** LISTED RECORDS follows **

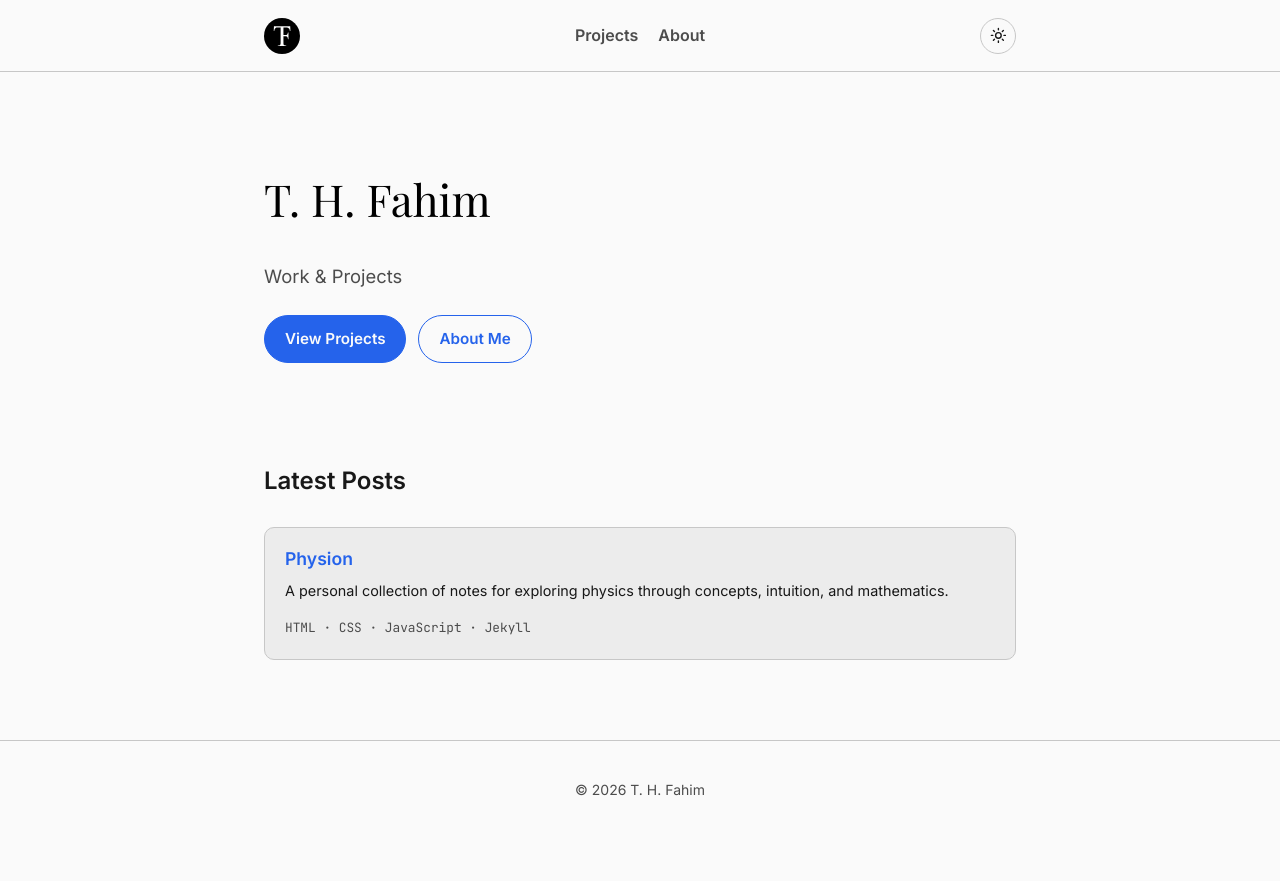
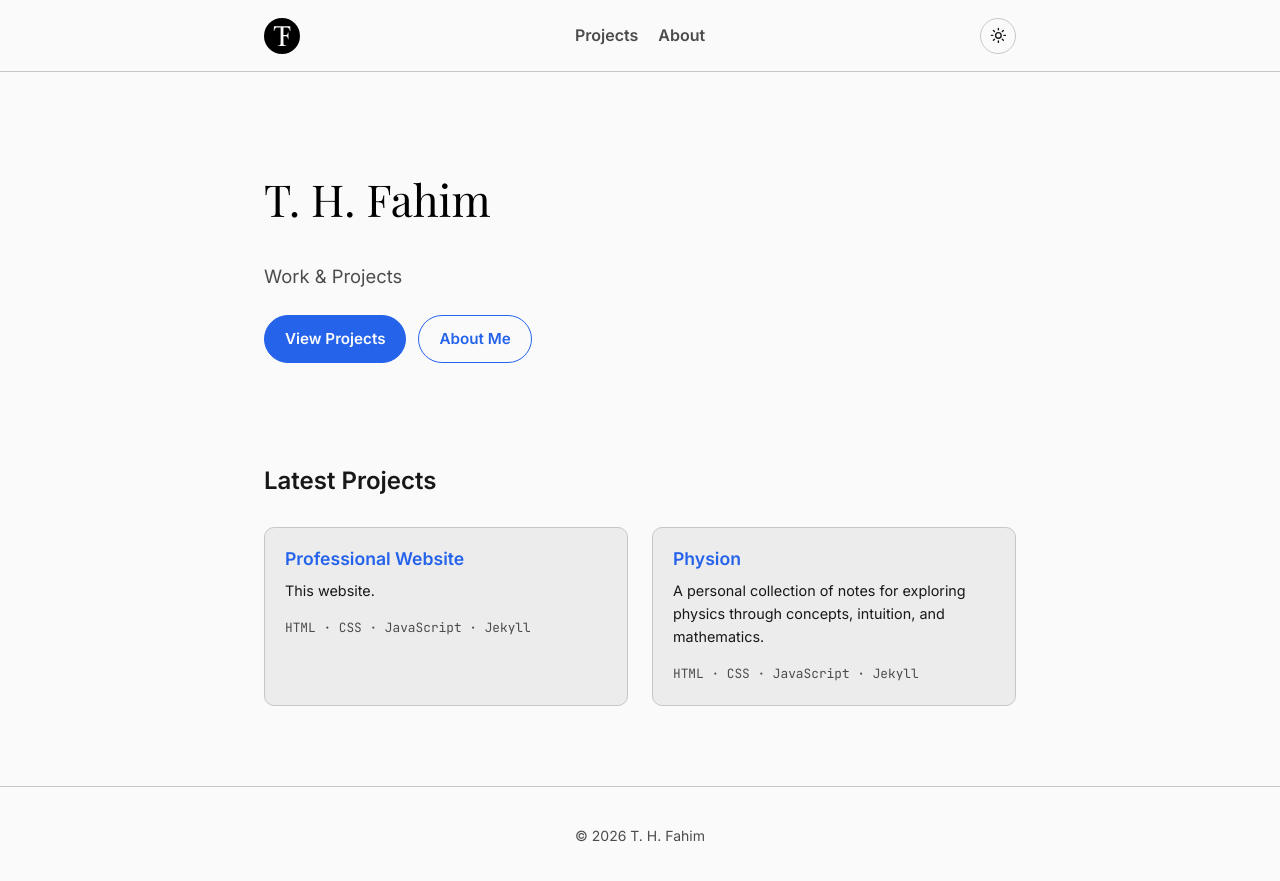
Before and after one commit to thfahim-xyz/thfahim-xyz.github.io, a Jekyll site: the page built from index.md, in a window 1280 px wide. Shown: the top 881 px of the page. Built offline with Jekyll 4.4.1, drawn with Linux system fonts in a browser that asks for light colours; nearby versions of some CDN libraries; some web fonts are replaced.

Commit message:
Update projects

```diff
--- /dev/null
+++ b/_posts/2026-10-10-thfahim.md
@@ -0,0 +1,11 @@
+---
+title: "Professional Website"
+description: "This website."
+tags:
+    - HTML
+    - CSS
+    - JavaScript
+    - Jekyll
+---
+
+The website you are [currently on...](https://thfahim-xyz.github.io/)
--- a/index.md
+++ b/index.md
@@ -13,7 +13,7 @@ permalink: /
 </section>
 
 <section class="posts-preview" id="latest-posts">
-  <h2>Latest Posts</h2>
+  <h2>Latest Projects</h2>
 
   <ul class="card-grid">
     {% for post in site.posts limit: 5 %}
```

** End of LISTED RECORDS **
** LISTED RECORDS follows **

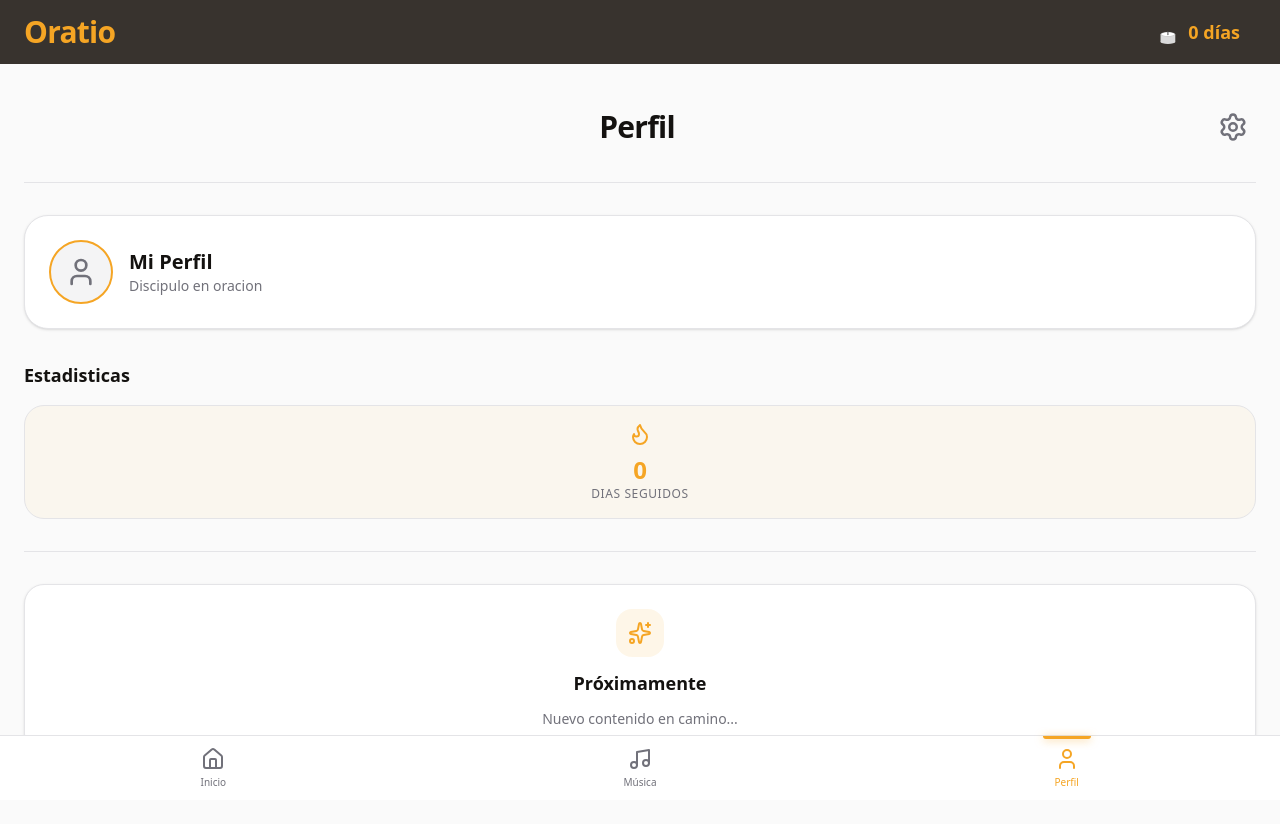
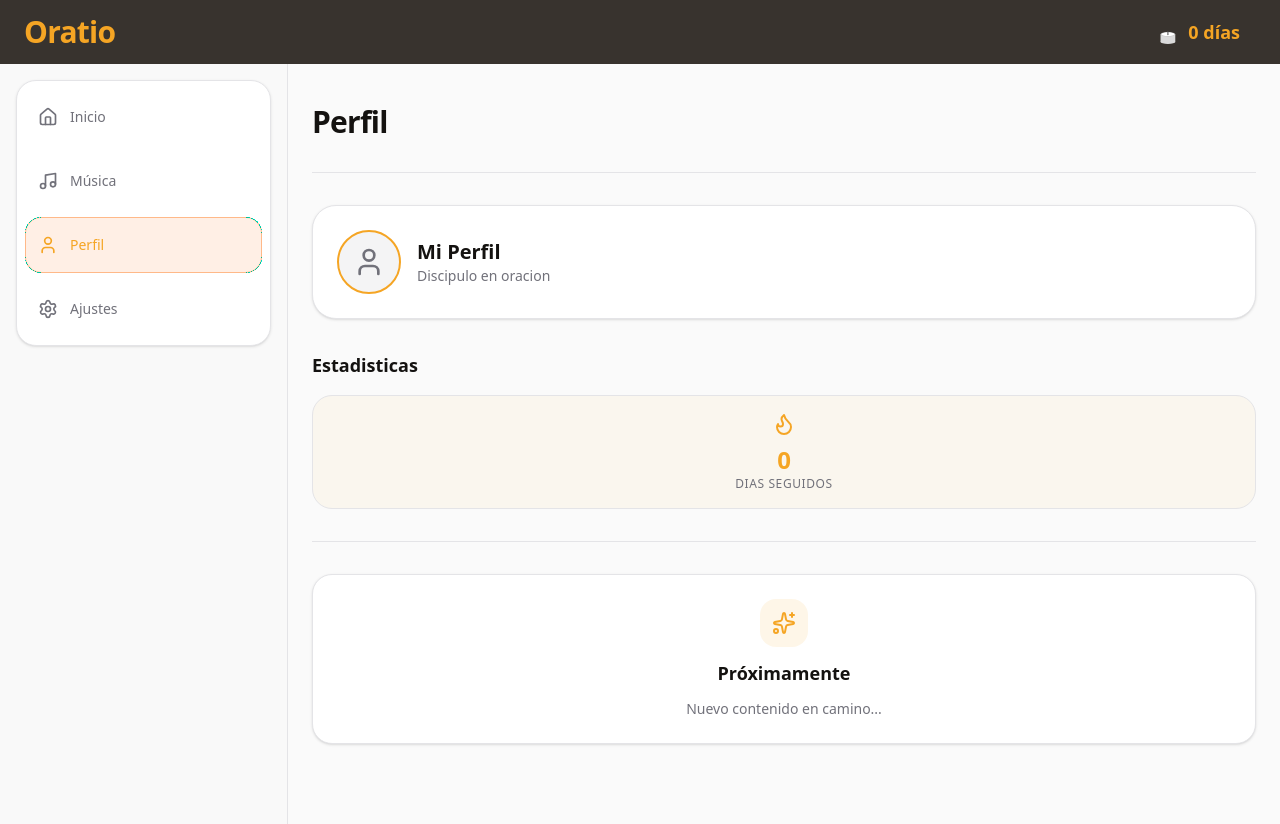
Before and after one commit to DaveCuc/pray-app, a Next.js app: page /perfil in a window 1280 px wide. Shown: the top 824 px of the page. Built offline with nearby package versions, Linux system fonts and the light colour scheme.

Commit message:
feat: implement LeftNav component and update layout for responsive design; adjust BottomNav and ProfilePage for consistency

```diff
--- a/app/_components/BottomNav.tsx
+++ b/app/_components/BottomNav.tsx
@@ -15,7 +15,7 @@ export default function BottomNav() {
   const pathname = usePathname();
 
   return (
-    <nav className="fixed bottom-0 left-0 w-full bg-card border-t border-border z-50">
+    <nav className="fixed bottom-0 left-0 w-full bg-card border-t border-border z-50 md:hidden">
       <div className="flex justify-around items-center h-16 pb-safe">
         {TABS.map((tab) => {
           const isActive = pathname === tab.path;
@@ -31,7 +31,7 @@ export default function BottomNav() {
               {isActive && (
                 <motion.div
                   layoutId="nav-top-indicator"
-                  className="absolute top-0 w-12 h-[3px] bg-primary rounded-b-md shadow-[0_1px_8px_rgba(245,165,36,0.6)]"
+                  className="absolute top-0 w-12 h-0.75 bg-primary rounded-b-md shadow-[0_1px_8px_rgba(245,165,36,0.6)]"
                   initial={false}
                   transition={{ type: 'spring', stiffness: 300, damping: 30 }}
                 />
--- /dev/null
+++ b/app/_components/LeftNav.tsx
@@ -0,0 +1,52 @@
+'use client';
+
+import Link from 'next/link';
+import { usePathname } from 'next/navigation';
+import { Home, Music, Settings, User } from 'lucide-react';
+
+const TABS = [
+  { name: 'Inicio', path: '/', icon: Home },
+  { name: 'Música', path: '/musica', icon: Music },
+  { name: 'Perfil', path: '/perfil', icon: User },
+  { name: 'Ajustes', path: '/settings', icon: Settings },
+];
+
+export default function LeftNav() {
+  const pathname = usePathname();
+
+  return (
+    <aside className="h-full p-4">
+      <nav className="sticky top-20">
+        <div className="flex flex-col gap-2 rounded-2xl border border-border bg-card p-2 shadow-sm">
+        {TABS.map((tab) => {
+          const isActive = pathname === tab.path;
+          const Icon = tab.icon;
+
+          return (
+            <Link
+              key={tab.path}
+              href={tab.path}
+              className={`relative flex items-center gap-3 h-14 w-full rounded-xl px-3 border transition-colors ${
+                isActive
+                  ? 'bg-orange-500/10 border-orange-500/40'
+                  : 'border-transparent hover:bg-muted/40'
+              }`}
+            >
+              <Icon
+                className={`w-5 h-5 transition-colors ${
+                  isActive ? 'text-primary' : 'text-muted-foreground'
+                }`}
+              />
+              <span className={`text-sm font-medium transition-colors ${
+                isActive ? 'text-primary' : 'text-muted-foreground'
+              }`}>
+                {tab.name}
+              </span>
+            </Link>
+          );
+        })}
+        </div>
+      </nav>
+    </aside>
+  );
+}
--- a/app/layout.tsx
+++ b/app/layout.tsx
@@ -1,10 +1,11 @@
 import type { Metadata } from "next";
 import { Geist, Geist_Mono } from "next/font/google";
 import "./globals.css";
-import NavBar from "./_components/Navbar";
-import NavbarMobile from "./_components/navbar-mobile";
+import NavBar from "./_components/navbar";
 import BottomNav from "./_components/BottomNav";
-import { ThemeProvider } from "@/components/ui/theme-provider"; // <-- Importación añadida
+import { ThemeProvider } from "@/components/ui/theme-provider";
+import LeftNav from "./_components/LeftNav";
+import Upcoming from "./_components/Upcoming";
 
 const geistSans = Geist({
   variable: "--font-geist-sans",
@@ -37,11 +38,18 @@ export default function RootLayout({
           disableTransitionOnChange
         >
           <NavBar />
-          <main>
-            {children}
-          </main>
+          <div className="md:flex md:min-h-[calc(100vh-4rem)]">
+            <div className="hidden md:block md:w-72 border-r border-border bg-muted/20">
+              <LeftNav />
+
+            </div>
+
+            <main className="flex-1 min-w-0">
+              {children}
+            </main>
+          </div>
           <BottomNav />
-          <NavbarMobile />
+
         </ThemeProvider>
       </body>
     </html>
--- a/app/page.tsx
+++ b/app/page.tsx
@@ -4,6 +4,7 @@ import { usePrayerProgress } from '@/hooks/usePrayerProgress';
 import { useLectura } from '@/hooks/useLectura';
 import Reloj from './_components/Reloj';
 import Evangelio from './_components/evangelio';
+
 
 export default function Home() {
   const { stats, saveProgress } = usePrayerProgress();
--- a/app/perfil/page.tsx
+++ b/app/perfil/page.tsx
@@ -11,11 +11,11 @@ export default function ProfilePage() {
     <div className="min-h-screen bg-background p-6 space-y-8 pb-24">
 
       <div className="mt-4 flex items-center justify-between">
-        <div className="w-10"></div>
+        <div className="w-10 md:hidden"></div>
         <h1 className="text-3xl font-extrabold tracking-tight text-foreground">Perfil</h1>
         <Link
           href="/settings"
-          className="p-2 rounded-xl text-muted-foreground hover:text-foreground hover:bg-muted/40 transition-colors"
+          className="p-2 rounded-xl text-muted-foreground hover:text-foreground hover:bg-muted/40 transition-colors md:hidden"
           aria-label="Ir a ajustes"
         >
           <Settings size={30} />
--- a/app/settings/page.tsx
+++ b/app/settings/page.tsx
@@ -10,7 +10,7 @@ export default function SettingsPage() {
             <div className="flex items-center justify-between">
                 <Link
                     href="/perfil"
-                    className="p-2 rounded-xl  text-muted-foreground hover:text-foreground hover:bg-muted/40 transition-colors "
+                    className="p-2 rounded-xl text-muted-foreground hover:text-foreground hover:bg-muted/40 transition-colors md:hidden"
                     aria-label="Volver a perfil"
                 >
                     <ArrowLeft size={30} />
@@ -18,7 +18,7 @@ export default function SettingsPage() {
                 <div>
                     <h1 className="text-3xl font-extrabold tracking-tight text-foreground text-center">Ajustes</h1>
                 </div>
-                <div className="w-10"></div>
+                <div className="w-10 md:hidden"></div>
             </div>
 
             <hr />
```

** End of LISTED RECORDS **
** LISTED RECORDS follows **

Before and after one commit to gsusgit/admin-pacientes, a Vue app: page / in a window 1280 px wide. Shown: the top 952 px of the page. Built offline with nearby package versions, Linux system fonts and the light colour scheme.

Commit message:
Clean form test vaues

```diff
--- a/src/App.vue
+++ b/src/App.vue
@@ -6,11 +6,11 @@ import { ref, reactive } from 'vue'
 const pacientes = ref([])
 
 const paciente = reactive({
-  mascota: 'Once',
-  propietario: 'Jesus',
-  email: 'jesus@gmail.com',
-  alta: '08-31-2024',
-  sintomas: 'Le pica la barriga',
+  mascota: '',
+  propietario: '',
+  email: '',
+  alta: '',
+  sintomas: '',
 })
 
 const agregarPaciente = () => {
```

** End of LISTED RECORDS **

Scan the records above, count the lines with "isActive" in them, and give only the number.

**RESPONSE TO THIS EXERCISE:**
6